▶ [Assignment]:
Every line of the records that holds the word "Built" should be copied out.
'''
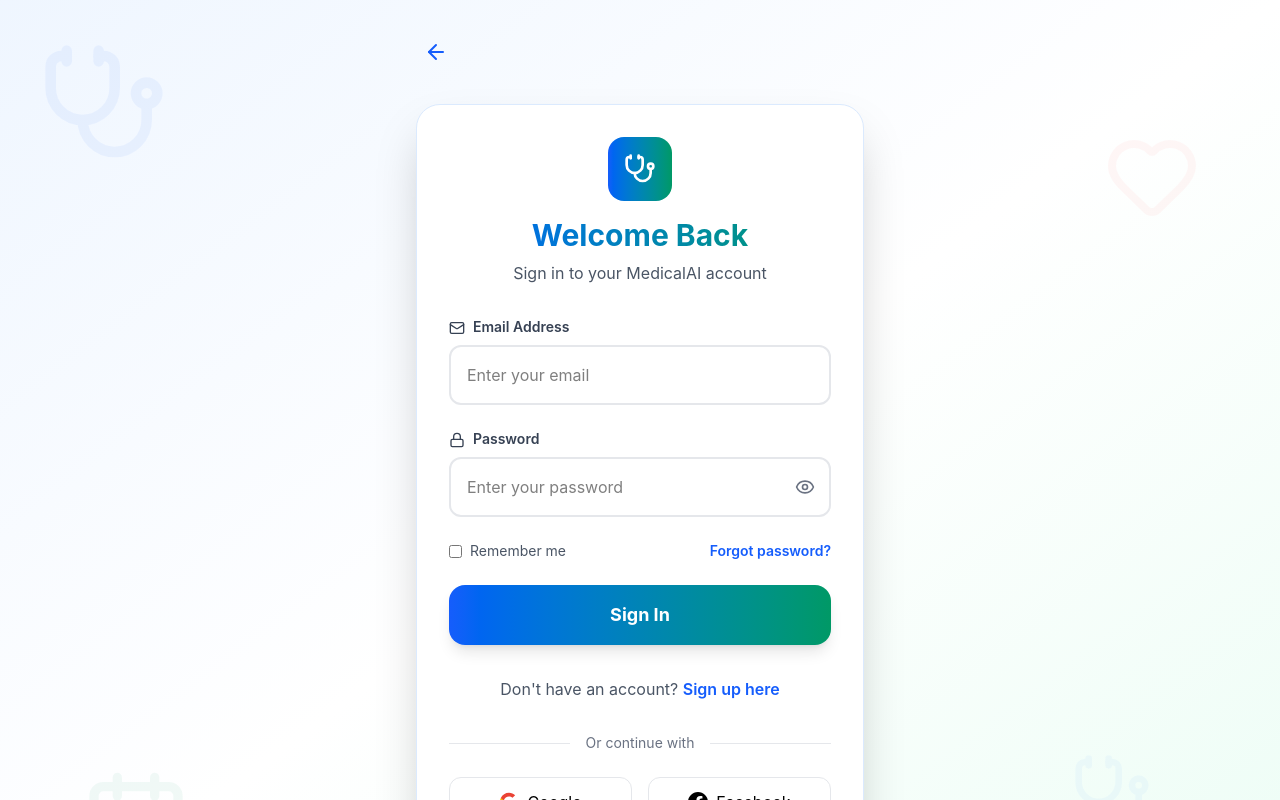
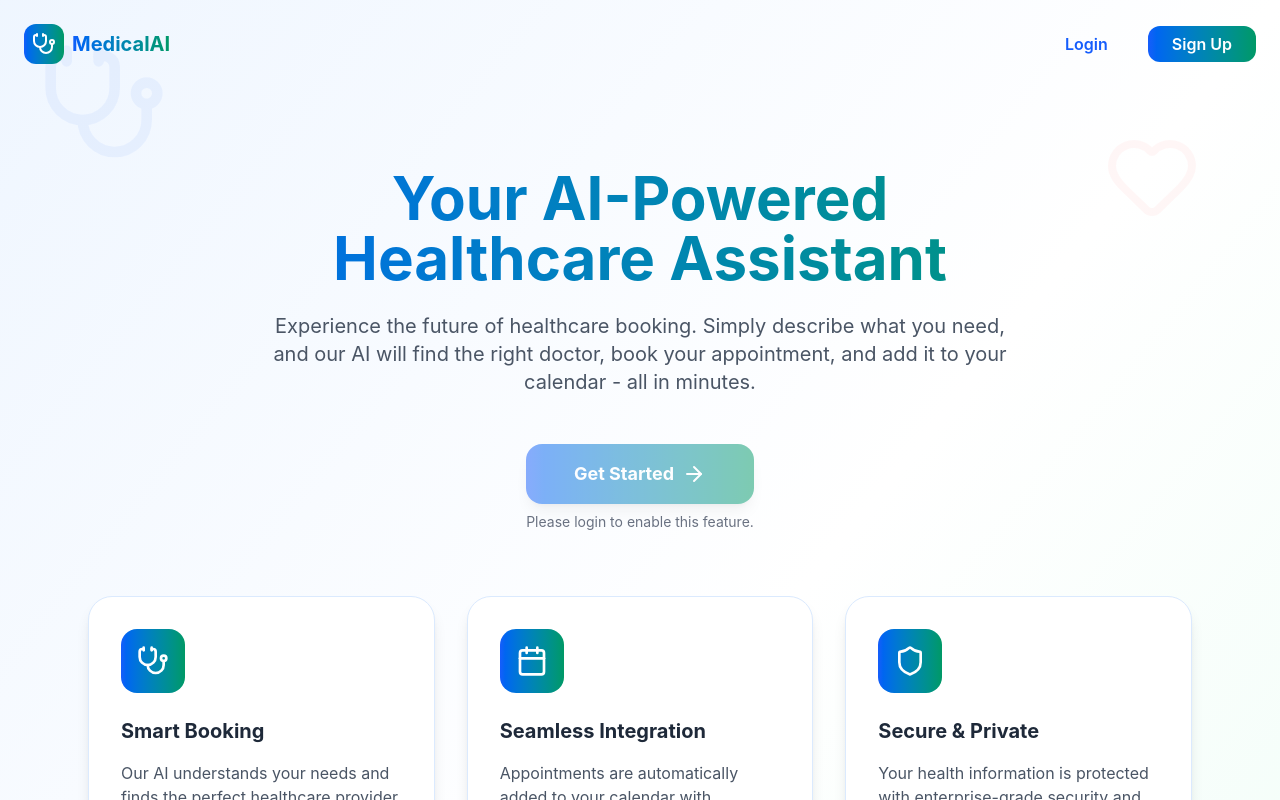
Before and after one commit to Aaditya2302/OmniDimension, a React (Vite) app in the folder client/: page / in a window 1280 px wide. Before the commit this address led to /login. Shown: the top 800 px of the page. Built offline with nearby package versions, Linux system fonts and the light colour scheme; no server answers.

Commit message:
refactor: update routing to wrap protected routes with UserProtectedWrapper and enhance user context management

```diff
--- a/client/src/App.jsx
+++ b/client/src/App.jsx
@@ -17,16 +17,25 @@ function App() {
         <Router>
           <div className="min-h-screen">
             <Routes>
-              <Route path="/" element={
-                <UserProtectedWrapper>
-                <HomePage />
-                </UserProtectedWrapper>
+              <Route path="/" element={<HomePage />
                 } />
               <Route path="/login" element={<LoginPage />} />
               <Route path="/signup" element={<SignupPage />} />
-              <Route path="/medical-service" element={<MedicalServicePage />} />
-              <Route path="/address-details" element={<AddressDetailPage />} />
-              <Route path="/task-execution" element={<TaskExecutionPage />} />
+              <Route path="/medical-service" element={
+                <UserProtectedWrapper>
+                  <MedicalServicePage />
+                </UserProtectedWrapper>
+              } />
+              <Route path="/address-details" element={
+                <UserProtectedWrapper>
+                  <AddressDetailPage />
+                </UserProtectedWrapper>
+              } />
+              <Route path="/task-execution" element={
+                <UserProtectedWrapper>
+                  <TaskExecutionPage />
+                </UserProtectedWrapper>
+              } />
             </Routes>
           </div>
         </Router>
--- a/client/src/context/UserContext.jsx
+++ b/client/src/context/UserContext.jsx
@@ -1,10 +1,32 @@
 // UserContext.jsx
-import React, { createContext, useState } from 'react'
+import React, { createContext, useState, useEffect } from 'react'
 
 export const UserDataContext = createContext()
 
 const UserContext = ({ children }) => {
-  const [user, setUser] = useState(null)
+  const [user, setUser] = useState(() => {
+    // Try to load user from localStorage on first render
+    const saved = localStorage.getItem("user");
+    return saved ? JSON.parse(saved) : null;
+  });
+
+  // Keep localStorage in sync when user changes
+  useEffect(() => {
+    if (user) {
+      localStorage.setItem("user", JSON.stringify(user));
+    } else {
+      localStorage.removeItem("user");
+    }
+  }, [user]);
+
+  useEffect(() => {
+    const syncUser = () => {
+      const saved = localStorage.getItem("user");
+      setUser(saved ? JSON.parse(saved) : null);
+    };
+    window.addEventListener("storage", syncUser);
+    return () => window.removeEventListener("storage", syncUser);
+  }, []);
 
   return (
     <UserDataContext.Provider value={{ user, setUser }}>
--- a/client/src/pages/HomePage.jsx
+++ b/client/src/pages/HomePage.jsx
@@ -1,26 +1,36 @@
-"use client"
+"use client";
 
-import { Link, useNavigate } from "react-router-dom"
-import { Stethoscope, Heart, Calendar, Shield, Users, Award, ArrowRight } from "lucide-react"
+import { Link, useNavigate } from "react-router-dom";
+import {
+  Stethoscope,
+  Heart,
+  Calendar,
+  Shield,
+  Users,
+  Award,
+  ArrowRight,
+} from "lucide-react";
 // import { useAuth } from "../context/AuthContext"
-import axios from "axios"
-import { useContext } from "react"
-import { UserDataContext } from "../context/UserContext"
+import axios from "axios";
+import { useContext } from "react";
+import { UserDataContext } from "../context/UserContext";
 
 const HomePage = () => {
-  const navigate = useNavigate()
-  const { user } = useContext(UserDataContext) // ✅ use UserContext for display
+  const { user, setUser } = useContext(UserDataContext); // ✅ use UserContext for display
+  const navigate = useNavigate();
+
   const handleLogout = async () => {
     try {
       await axios.get(`${import.meta.env.VITE_BASE_URL}/users/logout`, {
         withCredentials: true, // this is CRUCIAL to send cookies
         headers: {
-        Authorization: `Bearer ${localStorage.getItem("token")}`
-      }
+          Authorization: `Bearer ${localStorage.getItem("token")}`,
+        },
       });
-
+      setUser(null); // Clear user state
       localStorage.removeItem("token"); // cleanup
-    navigate("/login"); // redirect
+      localStorage.removeItem("user");
+      navigate("/"); // redirect to homepage
     } catch (error) {
       console.error("Logout failed:", error);
     }
@@ -59,7 +69,9 @@ const HomePage = () => {
           <div className="space-x-4">
             {user ? (
               <div className="flex items-center space-x-4">
-                <span className="text-gray-700">Welcome, {user.name || user.fullName}!</span>
+                <span className="text-gray-700">
+                  Welcome, {user.name || user.fullName}!
+                </span>
                 <button
                   onClick={handleLogout}
                   className="px-6 py-2 text-blue-600 hover:text-blue-800 font-semibold transition-colors"
@@ -95,39 +107,64 @@ const HomePage = () => {
               Healthcare Assistant
             </h1>
             <p className="text-xl text-gray-600 mb-12 max-w-3xl mx-auto">
-              Experience the future of healthcare booking. Simply describe what you need, and our AI will find the right
-              doctor, book your appointment, and add it to your calendar - all in minutes.
+              Experience the future of healthcare booking. Simply describe what
+              you need, and our AI will find the right doctor, book your
+              appointment, and add it to your calendar - all in minutes.
             </p>
             <button
-              onClick={() => navigate("/medical-service")}
-              className="inline-flex items-center px-12 py-4 bg-gradient-to-r from-blue-600 to-emerald-600 text-white rounded-2xl font-bold text-lg hover:from-blue-700 hover:to-emerald-700 transition-all shadow-lg hover:shadow-xl transform hover:-translate-y-1"
+              onClick={() => {
+                if (user) {
+                  navigate("/medical-service");
+                }
+              }}
+              disabled={!user}
+              className={`inline-flex items-center px-12 py-4 bg-gradient-to-r from-blue-600 to-emerald-600 text-white rounded-2xl font-bold text-lg transition-all shadow-lg hover:shadow-xl transform hover:-translate-y-1 ${
+                !user
+                  ? "opacity-50 cursor-not-allowed"
+                  : "hover:from-blue-700 hover:to-emerald-700"
+              }`}
+              title={!user ? "Please login to get started" : ""}
             >
               Get Started
               <ArrowRight className="w-6 h-6 ml-2" />
             </button>
+            {!user && (
+              <p className="text-sm text-gray-500 mt-2">
+                Please login to enable this feature.
+              </p>
+            )}
           </div>
 
           {/* Features Grid */}
           <div className="grid md:grid-cols-3 gap-8 mb-20">
             {/* Feature Cards */}
-            {[{
+            {[
+              {
                 icon: <Stethoscope className="w-8 h-8 text-white" />,
                 title: "Smart Booking",
-              text: "Our AI understands your needs and finds the perfect healthcare provider in your area, checking availability in real-time."
-            }, {
+                text: "Our AI understands your needs and finds the perfect healthcare provider in your area, checking availability in real-time.",
+              },
+              {
                 icon: <Calendar className="w-8 h-8 text-white" />,
                 title: "Seamless Integration",
-              text: "Appointments are automatically added to your calendar with reminders, and confirmation emails are sent instantly."
-            }, {
+                text: "Appointments are automatically added to your calendar with reminders, and confirmation emails are sent instantly.",
+              },
+              {
                 icon: <Shield className="w-8 h-8 text-white" />,
                 title: "Secure & Private",
-              text: "Your health information is protected with enterprise-grade security and HIPAA-compliant data handling."
-            }].map((item, idx) => (
-              <div key={idx} className="bg-white rounded-3xl p-8 shadow-lg border border-blue-100 hover:shadow-xl transition-shadow">
+                text: "Your health information is protected with enterprise-grade security and HIPAA-compliant data handling.",
+              },
+            ].map((item, idx) => (
+              <div
+                key={idx}
+                className="bg-white rounded-3xl p-8 shadow-lg border border-blue-100 hover:shadow-xl transition-shadow"
+              >
                 <div className="w-16 h-16 bg-gradient-to-r from-blue-600 to-emerald-600 rounded-2xl flex items-center justify-center mb-6">
                   {item.icon}
                 </div>
-                <h3 className="text-xl font-bold text-gray-800 mb-4">{item.title}</h3>
+                <h3 className="text-xl font-bold text-gray-800 mb-4">
+                  {item.title}
+                </h3>
                 <p className="text-gray-600">{item.text}</p>
               </div>
             ))}
@@ -136,10 +173,13 @@ const HomePage = () => {
           {/* About Section */}
           <div className="bg-white rounded-3xl p-12 shadow-2xl border border-blue-100">
             <div className="text-center mb-12">
-              <h2 className="text-4xl font-bold text-gray-800 mb-6">About MedicalAI</h2>
+              <h2 className="text-4xl font-bold text-gray-800 mb-6">
+                About MedicalAI
+              </h2>
               <p className="text-lg text-gray-600 max-w-4xl mx-auto">
-                We're revolutionizing healthcare accessibility by combining artificial intelligence with human-centered
-                design. Our mission is to make quality healthcare just a conversation away.
+                We're revolutionizing healthcare accessibility by combining
+                artificial intelligence with human-centered design. Our mission
+                is to make quality healthcare just a conversation away.
               </p>
             </div>
 
@@ -174,12 +214,13 @@ const HomePage = () => {
         {/* Footer */}
         <footer className="text-center py-12">
           <p className="text-gray-500 text-sm flex items-center justify-center">
-            Built with <Heart className="w-4 h-4 mx-1 text-red-500" /> at Hackathon 2025
+            Built with{" "}
+            <Heart className="w-4 h-4 mx-1 text-red-500" /> at Hackathon 2025
           </p>
         </footer>
       </div>
     </div>
-  )
-}
+  );
+};
 
-export default HomePage
+export default HomePage;
```
Also changed, not shown: 1 other file (tests, documents, lock files or other folders). Lines whose indentation alone changed are shown as unchanged.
'''
▶ [Solution]:
Before and after one commit to Aaditya2302/OmniDimension, a React (Vite) app in the folder client/: page / in a window 1280 px wide. Before the commit this address led to /login. Shown: the top 800 px of the page. Built offline with nearby package versions, Linux system fonts and the light colour scheme; no server answers.
-            Built with <Heart className="w-4 h-4 mx-1 text-red-500" /> at Hackathon 2025
+            Built with{" "}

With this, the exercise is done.